After one year as a transitional deacon, Deacon Cletus Orji says his vocation to the priesthood has come into even clearer focus as he has strived to incorporate the four pillars of seminary formation: human, pastoral, intellectual and spiritual.

“I had the opportunity to preach every two weeks at weekend Masses and every day for weekday Masses,” Deacon Orji said. “That gave me the opportunity to make practical what I had learned. In the beginning, I was trying to be a little strict in going with what we were taught in the seminary. But as time went on, I adapted to the reality of the situation and tried to make the homily about the people in front of me.”

Deacon Orji has close ties to his family of eight siblings. He was nourished in the Catholic faith by his devoutly religious parents, who recited the rosary daily. That practice eventually led to an attraction after high school graduation to consider entering the seminary.

Deacon Orji had hoped that his mother and one of his brothers could come to New Orleans for the June 2 ordination, but they could not obtain a visa to enter the U.S. He hopes to visit his family after his ordination if he can get the proper travel documents himself.

“That is where we meet God,” he said. “Pope Francis said in one of his letters that God is reaching out to us and we encounter that in confession. I myself have experienced God’s mercy in so many ways.
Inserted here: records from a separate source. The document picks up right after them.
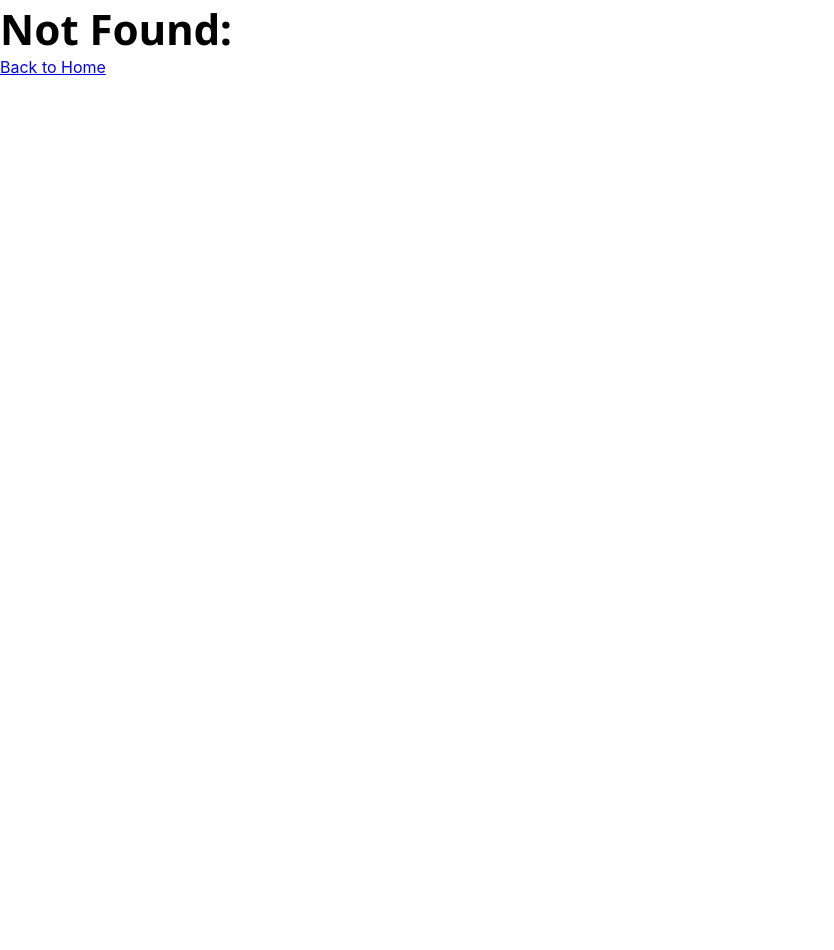
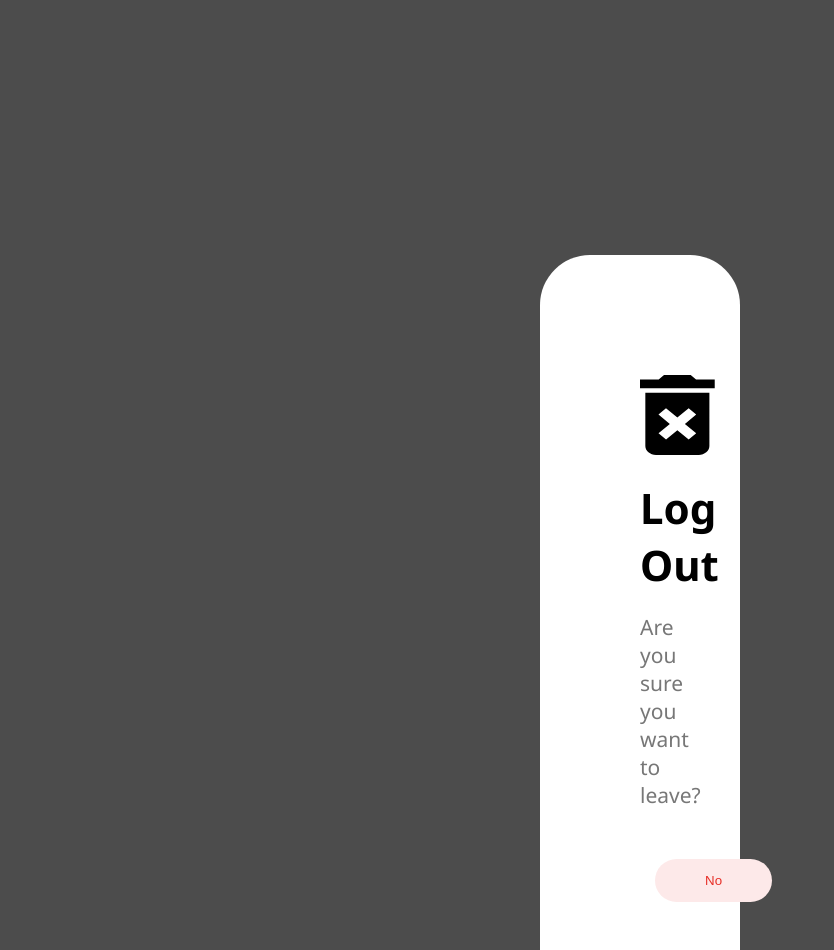
Before and after one commit to sharmasmit/ifoundries-template, a React (Create React App) app: page /LogOutPopup in a window 1280 px wide. Before the commit this address had no page. Shown: the top 950 px of the page, without its empty margins (0-834 px from the left). Before the commit the page ends 800 px from the top, so only its background shows below. Built offline with nearby package versions, Linux system fonts and the light colour scheme.

Commit message:
LogOutPage Added

```diff
--- a/src/App.css
+++ b/src/App.css
@@ -38,6 +38,7 @@ button{
   color: #FFFFFF;
   border: none;
   margin: 0 0.938rem;
+  cursor: pointer;
 }
 .forgot-page, .loginPage, .signupPage{
   display: flex;
@@ -65,20 +66,20 @@ button{
   margin-right: 7.5rem;
 }
 
-.varify-Email, .create-pass, .reset-popup, .deleteProject{
+.varify-Email, .create-pass, .reset-popup, .deleteProject, .logOutPopup{
   display: flex;
   justify-content: center;
   align-items: center;
   background-color: #F0F0F0;
   padding: 15.938rem 33.75rem;
 }
-.verifyEmail-box, .create-pass-box, .reset-popup-box, .deleteProject-box{
+
+.verifyEmail-box, .create-pass-box, .reset-popup-box, .deleteProject-box, .logOutPopup-box{
   text-align: center;
   padding: 7.5rem 6.25rem;
   background-color: #FFFFFF;
   text-align: center;
   border-radius: 0.625rem;
-  /* width: 100%; */
 }
 
 .resendBtn, .noBtn{
@@ -111,7 +112,7 @@ button{
   padding-right: 5.938rem;
 }
 
-.reset-popup-box button, .deleteProject-box button{
+.reset-popup-box button, .deleteProject-box button, .logOutPopup-box button{
   margin-top: 3.125rem;
 }
 span{
@@ -125,7 +126,6 @@ span{
   font-style: italic;
   font-size: 0.938rem;
 }
-.deleteProject{
-  background: #000000;
-  opacity: 0.7;
+.deleteProject, .logOutPopup{
+  background-color: rgba(0,0,0,.7);
 }
--- /dev/null
+++ b/src/components/LogOutPopup.js
@@ -0,0 +1,22 @@
+import React from "react";
+
+function LogOutPopup() {
+  return (
+    <>
+      <div className="logOutPopup" style={{padding: "15.938rem 35.4rem"}}>
+        <div className="logOutPopup-box" style={{width: "100%", borderRadius: "3.125rem"}}>
+          <form>
+            <img src={require("../images/TrashBox.png")} alt="TrashBox" />
+            <h1 style={{ paddingTop: "1.25rem" }}>Log Out</h1>
+            <h2>Are you sure you want to leave?</h2>
+            <button type="submit" className="noBtn">
+              No
+            </button>
+            <button type="submit">Yes</button>
+          </form>
+        </div>
+      </div>
+    </>
+  );
+}
+export default LogOutPopup;
--- a/src/index.js
+++ b/src/index.js
@@ -12,6 +12,7 @@ import LoginPage from "./components/LoginPage";
 import ForgotPassword from "./components/ForgotPassword";
 import SignupPage from "./components/SignupPage";
 import DeleteYourProjects from "./components/DeleteYourProjects";
+import LogOutPopup from "./components/LogOutPopup";
 
 const root = ReactDOM.createRoot(document.getElementById("root"));
 
@@ -49,6 +50,10 @@ const router = createBrowserRouter([
     path: "/DeleteYourProjects",
     element: <DeleteYourProjects />,
   },
+  {
+    path: "/LogOutPopup",
+    element: <LogOutPopup />,
+  },
 ]);
 
 root.render(
```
I understand the joy that comes from forgiveness, because I myself have been forgiven and God continues to forgive me. I am looking forward to being an instrument of God’s forgiveness to his people.”